Record excerpts:
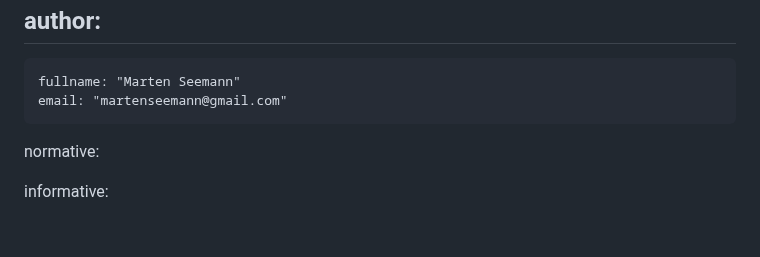
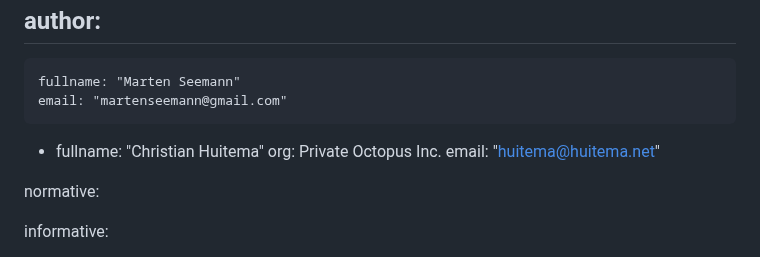
Before and after one commit to marten-seemann/draft-seemann-quic-address-discovery, a Markdown page: draft-seemann-quic-address-discovery.md, the part around the change. Rendered like a GitHub page; blank space fills up the shorter version.

Commit message:
Add Christian in authors' list.

```diff
--- a/draft-seemann-quic-address-discovery.md
+++ b/draft-seemann-quic-address-discovery.md
@@ -30,6 +30,11 @@ author:
  -
     fullname: "Marten Seemann"
     email: "martenseemann@gmail.com"
+ -
+    fullname: "Christian Huitema"
+    org: Private Octopus Inc.
+    email: "huitema@huitema.net"
+
 
 normative:
 
```
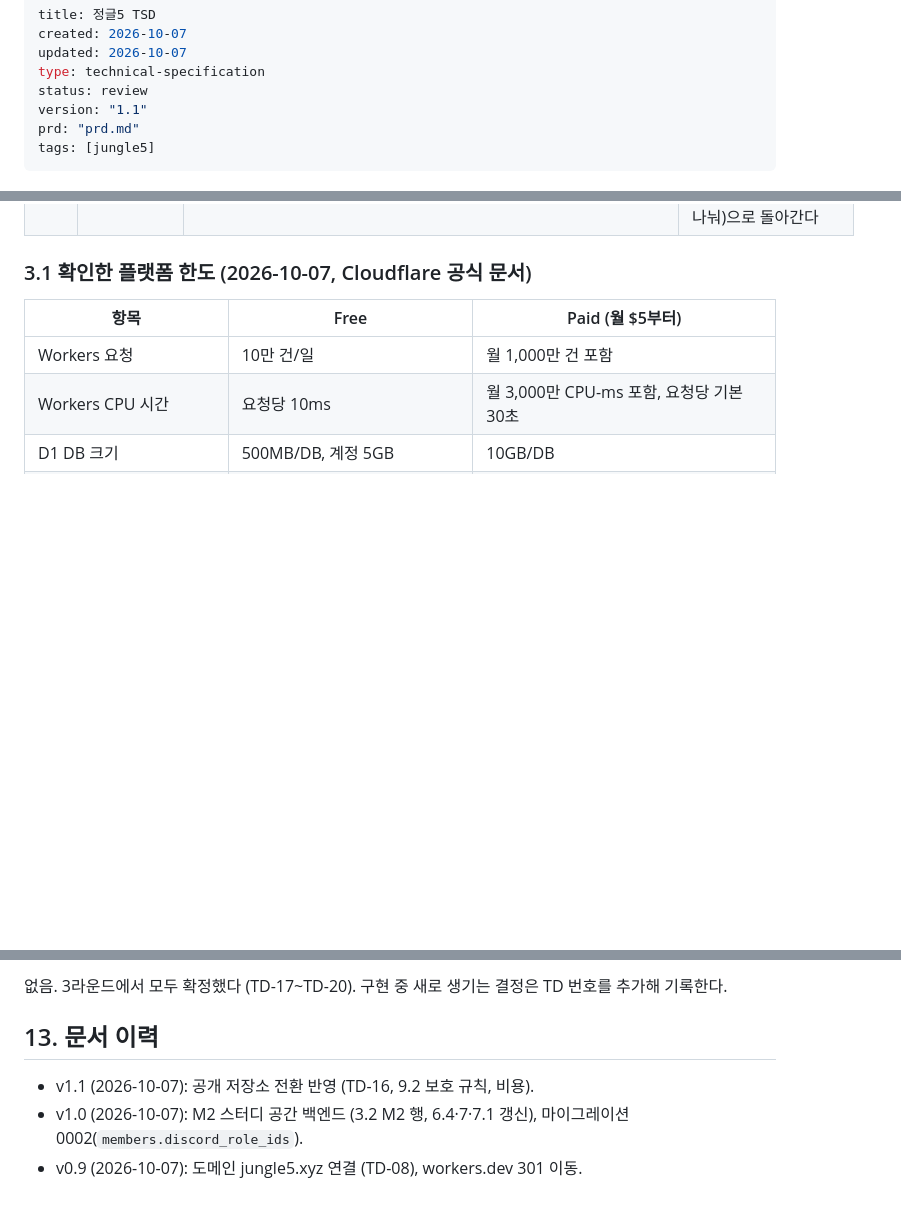
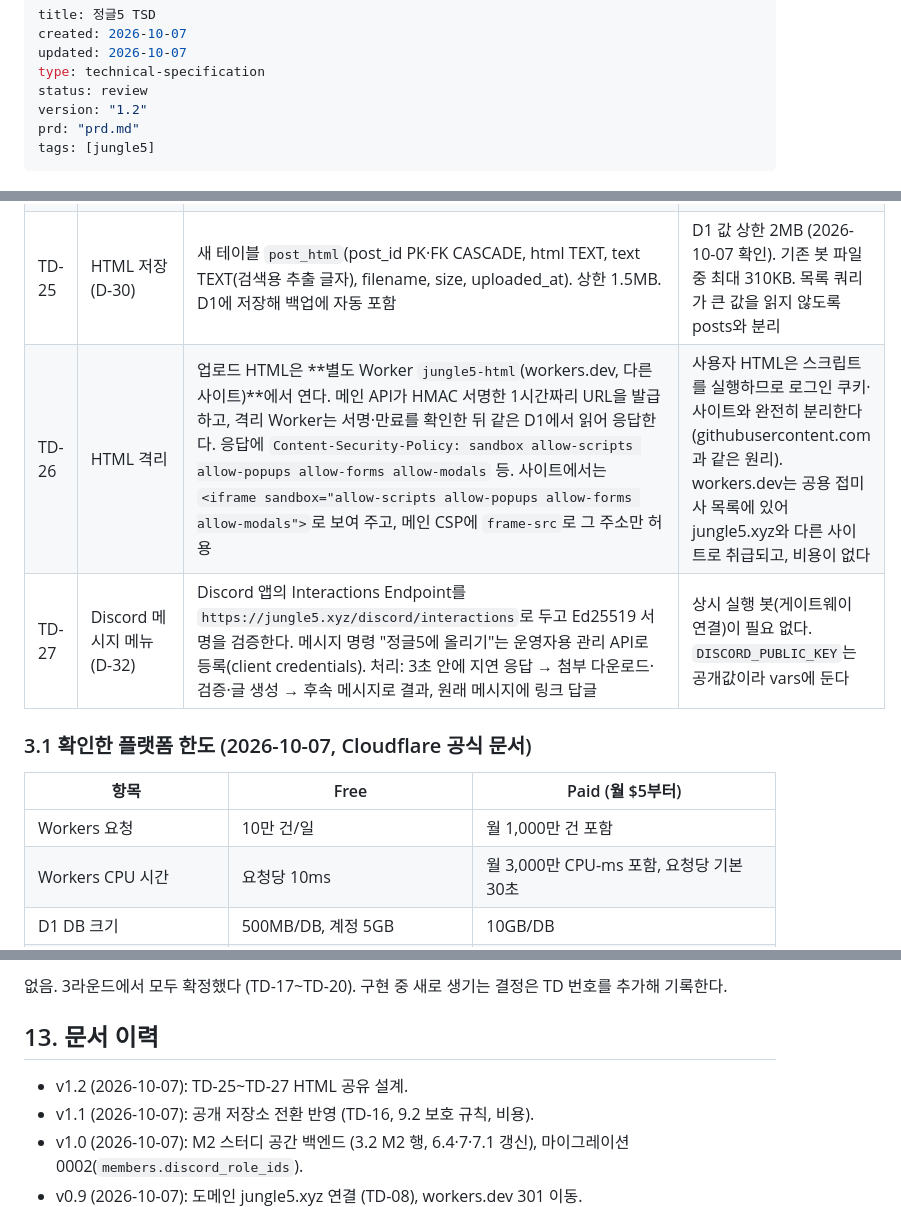
Before and after one commit to jungle-5th-study/jungle5, a Markdown page: docs/tsd.md, 3 parts joined by grey strips. Rendered like a GitHub page; blank space fills up the shorter version.

Commit message:
docs: HTML sharing decisions (PRD D-30..D-33, TSD TD-25..TD-27)
Co-Authored-By: Claude Opus 5.5 <noreply@anthropic.com>

```diff
--- a/docs/tsd.md
+++ b/docs/tsd.md
@@ -4,7 +4,7 @@ created: 2026-10-07
 updated: 2026-10-07
 type: technical-specification
 status: review
-version: "1.1"
+version: "1.2"
 prd: "prd.md"
 tags: [jungle5]
 ---
@@ -68,6 +68,9 @@ PRD가 정한 "무엇을"을 **어떻게** 만들지 정한다. 데이터 모델
 | TD-22 | 글 종류 제거 (PRD D-22) | API·화면에서 `kind`, `recommend_reason`, `question_status`, `resolution_summary`를 없앤다. DB 컬럼은 이번 배포에서 남겨 두고, 새 글은 `kind='note'`로 저장한다. 다음 배포에서 컬럼을 삭제하는 마이그레이션을 따로 한다 | 9.2의 "추가만 하는 변경" 원칙. 코드가 먼저 컬럼을 쓰지 않게 된 뒤에 지워야 배포 중 오류가 없다. `/api/home`의 질문 묶음과 `kind` 필터도 삭제 |
 | TD-23 | 스터디 멤버십 = Discord 역할 (PRD D-23, D-24) | `studies`에 `discord_role_id`(UNIQUE), `join_guide`를 추가한다. `study_members`는 직접 쓰지 않고, 로그인·24시간 재확인·`POST /api/me/refresh-roles` 때 그 회원의 역할 목록으로 다시 계산해 batch로 교체한다. `manager_id`와 참여·나가기·멤버 제외·관리자 넘기기 API, `MANAGER_MUST_TRANSFER`는 없앤다. 컬럼 삭제는 TD-22처럼 다음 배포에서 | 재확인 때 이미 멤버 객체(역할 포함)를 받아 오므로 Discord 호출이 늘지 않는다. 새로고침 API는 1분에 1번으로 제한해 Discord 호출 한도를 지킨다 |
 | TD-24 | 오픈 전 1회 정리 마이그레이션 | TD-22·TD-23의 컬럼 삭제를 다음 배포로 미루지 않고 이번 배포에서 한 번에 한다: `posts`의 `kind`·`recommend_reason`·`question_status`·`resolution_summary`, `studies.manager_id` 삭제, `studies.discord_role_id`·`join_guide` 추가 | 2026-10-07 운영 DB에 글 0개, 멤버 1명. 배포 중 몇 초의 오류를 감수하는 것이 두 번 배포보다 싸다. 오픈 후에는 9.2 원칙(추가만, 삭제는 두 번에 나눠)으로 돌아간다 |
+| TD-25 | HTML 저장 (D-30) | 새 테이블 `post_html`(post_id PK·FK CASCADE, html TEXT, text TEXT(검색용 추출 글자), filename, size, uploaded_at). 상한 1.5MB. D1에 저장해 백업에 자동 포함 | D1 값 상한 2MB (2026-10-07 확인). 기존 봇 파일 중 최대 310KB. 목록 쿼리가 큰 값을 읽지 않도록 posts와 분리 |
+| TD-26 | HTML 격리 | 업로드 HTML은 **별도 Worker `jungle5-html`(workers.dev, 다른 사이트)**에서 연다. 메인 API가 HMAC 서명한 1시간짜리 URL을 발급하고, 격리 Worker는 서명·만료를 확인한 뒤 같은 D1에서 읽어 응답한다. 응답에 `Content-Security-Policy: sandbox allow-scripts allow-popups allow-forms allow-modals` 등. 사이트에서는 `<iframe sandbox="allow-scripts allow-popups allow-forms allow-modals">`로 보여 주고, 메인 CSP에 `frame-src`로 그 주소만 허용 | 사용자 HTML은 스크립트를 실행하므로 로그인 쿠키·사이트와 완전히 분리한다 (githubusercontent.com과 같은 원리). workers.dev는 공용 접미사 목록에 있어 jungle5.xyz와 다른 사이트로 취급되고, 비용이 없다 |
+| TD-27 | Discord 메시지 메뉴 (D-32) | Discord 앱의 Interactions Endpoint를 `https://jungle5.xyz/discord/interactions`로 두고 Ed25519 서명을 검증한다. 메시지 명령 "정글5에 올리기"는 운영자용 관리 API로 등록(client credentials). 처리: 3초 안에 지연 응답 → 첨부 다운로드·검증·글 생성 → 후속 메시지로 결과, 원래 메시지에 링크 답글 | 상시 실행 봇(게이트웨이 연결)이 필요 없다. `DISCORD_PUBLIC_KEY`는 공개값이라 vars에 둔다 |
 
 ### 3.1 확인한 플랫폼 한도 (2026-10-07, Cloudflare 공식 문서)
 
@@ -503,6 +506,7 @@ GitHub Actions 한도 출처: [GitHub Actions billing](https://docs.github.com/e
 
 ## 13. 문서 이력
 
+- v1.2 (2026-10-07): TD-25~TD-27 HTML 공유 설계.
 - v1.1 (2026-10-07): 공개 저장소 전환 반영 (TD-16, 9.2 보호 규칙, 비용).
 - v1.0 (2026-10-07): M2 스터디 공간 백엔드 (3.2 M2 행, 6.4·7·7.1 갱신), 마이그레이션 0002(`members.discord_role_ids`).
 - v0.9 (2026-10-07): 도메인 jungle5.xyz 연결 (TD-08), workers.dev 301 이동.
```
Also changed, not shown: docs/prd.md (+7 -2 lines).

Directions for this task:
Could the entries above be written out word for word, pictures excluded?

Reply:
Before and after one commit to marten-seemann/draft-seemann-quic-address-discovery, a Markdown page: draft-seemann-quic-address-discovery.md, the part around the change. Rendered like a GitHub page; blank space fills up the shorter version.

Commit message:
Add Christian in authors' list.

```diff
--- a/draft-seemann-quic-address-discovery.md
+++ b/draft-seemann-quic-address-discovery.md
@@ -30,6 +30,11 @@ author:
  -
     fullname: "Marten Seemann"
     email: "martenseemann@gmail.com"
+ -
+    fullname: "Christian Huitema"
+    org: Private Octopus Inc.
+    email: "huitema@huitema.net"
+
 
 normative:
 
```
Before and after one commit to jungle-5th-study/jungle5, a Markdown page: docs/tsd.md, 3 parts joined by grey strips. Rendered like a GitHub page; blank space fills up the shorter version.

Commit message:
docs: HTML sharing decisions (PRD D-30..D-33, TSD TD-25..TD-27)
Co-Authored-By: Claude Opus 5.5 <noreply@anthropic.com>

```diff
--- a/docs/tsd.md
+++ b/docs/tsd.md
@@ -4,7 +4,7 @@ created: 2026-10-07
 updated: 2026-10-07
 type: technical-specification
 status: review
-version: "1.1"
+version: "1.2"
 prd: "prd.md"
 tags: [jungle5]
 ---
@@ -68,6 +68,9 @@ PRD가 정한 "무엇을"을 **어떻게** 만들지 정한다. 데이터 모델
 | TD-22 | 글 종류 제거 (PRD D-22) | API·화면에서 `kind`, `recommend_reason`, `question_status`, `resolution_summary`를 없앤다. DB 컬럼은 이번 배포에서 남겨 두고, 새 글은 `kind='note'`로 저장한다. 다음 배포에서 컬럼을 삭제하는 마이그레이션을 따로 한다 | 9.2의 "추가만 하는 변경" 원칙. 코드가 먼저 컬럼을 쓰지 않게 된 뒤에 지워야 배포 중 오류가 없다. `/api/home`의 질문 묶음과 `kind` 필터도 삭제 |
 | TD-23 | 스터디 멤버십 = Discord 역할 (PRD D-23, D-24) | `studies`에 `discord_role_id`(UNIQUE), `join_guide`를 추가한다. `study_members`는 직접 쓰지 않고, 로그인·24시간 재확인·`POST /api/me/refresh-roles` 때 그 회원의 역할 목록으로 다시 계산해 batch로 교체한다. `manager_id`와 참여·나가기·멤버 제외·관리자 넘기기 API, `MANAGER_MUST_TRANSFER`는 없앤다. 컬럼 삭제는 TD-22처럼 다음 배포에서 | 재확인 때 이미 멤버 객체(역할 포함)를 받아 오므로 Discord 호출이 늘지 않는다. 새로고침 API는 1분에 1번으로 제한해 Discord 호출 한도를 지킨다 |
 | TD-24 | 오픈 전 1회 정리 마이그레이션 | TD-22·TD-23의 컬럼 삭제를 다음 배포로 미루지 않고 이번 배포에서 한 번에 한다: `posts`의 `kind`·`recommend_reason`·`question_status`·`resolution_summary`, `studies.manager_id` 삭제, `studies.discord_role_id`·`join_guide` 추가 | 2026-10-07 운영 DB에 글 0개, 멤버 1명. 배포 중 몇 초의 오류를 감수하는 것이 두 번 배포보다 싸다. 오픈 후에는 9.2 원칙(추가만, 삭제는 두 번에 나눠)으로 돌아간다 |
+| TD-25 | HTML 저장 (D-30) | 새 테이블 `post_html`(post_id PK·FK CASCADE, html TEXT, text TEXT(검색용 추출 글자), filename, size, uploaded_at). 상한 1.5MB. D1에 저장해 백업에 자동 포함 | D1 값 상한 2MB (2026-10-07 확인). 기존 봇 파일 중 최대 310KB. 목록 쿼리가 큰 값을 읽지 않도록 posts와 분리 |
+| TD-26 | HTML 격리 | 업로드 HTML은 **별도 Worker `jungle5-html`(workers.dev, 다른 사이트)**에서 연다. 메인 API가 HMAC 서명한 1시간짜리 URL을 발급하고, 격리 Worker는 서명·만료를 확인한 뒤 같은 D1에서 읽어 응답한다. 응답에 `Content-Security-Policy: sandbox allow-scripts allow-popups allow-forms allow-modals` 등. 사이트에서는 `<iframe sandbox="allow-scripts allow-popups allow-forms allow-modals">`로 보여 주고, 메인 CSP에 `frame-src`로 그 주소만 허용 | 사용자 HTML은 스크립트를 실행하므로 로그인 쿠키·사이트와 완전히 분리한다 (githubusercontent.com과 같은 원리). workers.dev는 공용 접미사 목록에 있어 jungle5.xyz와 다른 사이트로 취급되고, 비용이 없다 |
+| TD-27 | Discord 메시지 메뉴 (D-32) | Discord 앱의 Interactions Endpoint를 `https://jungle5.xyz/discord/interactions`로 두고 Ed25519 서명을 검증한다. 메시지 명령 "정글5에 올리기"는 운영자용 관리 API로 등록(client credentials). 처리: 3초 안에 지연 응답 → 첨부 다운로드·검증·글 생성 → 후속 메시지로 결과, 원래 메시지에 링크 답글 | 상시 실행 봇(게이트웨이 연결)이 필요 없다. `DISCORD_PUBLIC_KEY`는 공개값이라 vars에 둔다 |
 
 ### 3.1 확인한 플랫폼 한도 (2026-10-07, Cloudflare 공식 문서)
 
@@ -503,6 +506,7 @@ GitHub Actions 한도 출처: [GitHub Actions billing](https://docs.github.com/e
 
 ## 13. 문서 이력
 
+- v1.2 (2026-10-07): TD-25~TD-27 HTML 공유 설계.
 - v1.1 (2026-10-07): 공개 저장소 전환 반영 (TD-16, 9.2 보호 규칙, 비용).
 - v1.0 (2026-10-07): M2 스터디 공간 백엔드 (3.2 M2 행, 6.4·7·7.1 갱신), 마이그레이션 0002(`members.discord_role_ids`).
 - v0.9 (2026-10-07): 도메인 jungle5.xyz 연결 (TD-08), workers.dev 301 이동.
```
Also changed, not shown: docs/prd.md (+7 -2 lines).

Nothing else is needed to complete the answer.